Students explore how climate change is affecting the work of archaeologists in the arctic using Eli Kintisch's project "Thawing Arctic Soils: A Tenuous Present and Dangerous Future.”
Students will discuss how they use water, predict the impacts of a reduced groundwater supply, investigate articles and video, and create advocacy campaigns in support of groundwater regulations.
In this lesson, students will watch a 9-minute video and answer questions that will demonstrate their comprehension of its presentation of the complex problem of nuclear weapons.
The following humanitarian aid lesson plan asks students to consider the role that the World Bank should be playing in international aid and analyze the author’s purpose for writing the piece.
In this lesson, we'll take a look at a short film trailer and a photograph by Carlos Javier Ortiz around the issue of gun violence in Chicago, exploring its often-untold consequences.
Fourth set of exercises for students who will be watching "Circus Without Borders." Created by Jane Skelton for the Boston Globe Foundation.
Second set of exercises for students who will be watching "Circus Without Borders." Created by Jane Skelton for the Boston Globe Foundation.
Third set of exercises for students who will be watching "Circus Without Borders." Created by Jane Skelton for the Boston Globe Foundation.
This lesson uses techniques developed with Project Zero to help students explore the interplay between beauty and truth in photojournalism.
In this lesson, students will weigh the benefits and drawbacks of the use of drones for surveillance, war, and agriculture.
Objective: to allow students to explore the interplay between China’s politics, environmentalism and Tibetan Buddhism.

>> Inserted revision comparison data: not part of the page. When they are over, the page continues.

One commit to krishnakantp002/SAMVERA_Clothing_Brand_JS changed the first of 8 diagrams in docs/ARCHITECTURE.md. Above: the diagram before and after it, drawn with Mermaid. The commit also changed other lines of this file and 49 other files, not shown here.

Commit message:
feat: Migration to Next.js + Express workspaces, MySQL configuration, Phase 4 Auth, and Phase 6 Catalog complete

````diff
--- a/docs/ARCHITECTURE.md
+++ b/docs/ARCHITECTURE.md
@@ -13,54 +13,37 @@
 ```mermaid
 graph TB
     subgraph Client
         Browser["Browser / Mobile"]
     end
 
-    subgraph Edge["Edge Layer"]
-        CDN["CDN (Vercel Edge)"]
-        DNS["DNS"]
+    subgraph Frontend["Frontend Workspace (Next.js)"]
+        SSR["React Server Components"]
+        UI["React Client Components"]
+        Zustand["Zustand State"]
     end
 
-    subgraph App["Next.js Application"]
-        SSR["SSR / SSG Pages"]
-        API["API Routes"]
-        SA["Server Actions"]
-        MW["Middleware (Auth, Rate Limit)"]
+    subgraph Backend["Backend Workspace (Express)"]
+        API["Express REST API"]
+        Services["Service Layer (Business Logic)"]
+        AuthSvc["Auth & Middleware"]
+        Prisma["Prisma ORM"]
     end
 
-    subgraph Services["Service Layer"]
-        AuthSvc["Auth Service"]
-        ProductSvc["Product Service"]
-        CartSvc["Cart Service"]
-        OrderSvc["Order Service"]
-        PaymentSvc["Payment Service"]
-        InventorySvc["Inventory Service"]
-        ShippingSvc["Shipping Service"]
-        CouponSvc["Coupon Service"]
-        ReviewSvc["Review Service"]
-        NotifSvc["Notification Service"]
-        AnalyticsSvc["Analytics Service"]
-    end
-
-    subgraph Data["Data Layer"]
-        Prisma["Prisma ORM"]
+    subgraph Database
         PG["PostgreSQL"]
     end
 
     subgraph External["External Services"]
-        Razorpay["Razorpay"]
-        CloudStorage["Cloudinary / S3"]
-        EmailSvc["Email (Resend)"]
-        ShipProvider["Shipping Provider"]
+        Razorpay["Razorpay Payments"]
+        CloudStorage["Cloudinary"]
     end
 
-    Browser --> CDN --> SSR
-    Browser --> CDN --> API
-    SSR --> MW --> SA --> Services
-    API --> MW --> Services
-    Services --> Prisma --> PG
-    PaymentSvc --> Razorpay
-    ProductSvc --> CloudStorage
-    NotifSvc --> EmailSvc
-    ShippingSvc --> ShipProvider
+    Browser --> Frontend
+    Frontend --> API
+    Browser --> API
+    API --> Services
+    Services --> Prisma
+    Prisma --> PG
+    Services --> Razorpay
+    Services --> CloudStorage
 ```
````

Lesson length: 50 minutes.
How do content and form work together in telling a story in the news? This unit/lesson builds on thinking routines developed by Project Zero at Harvard University.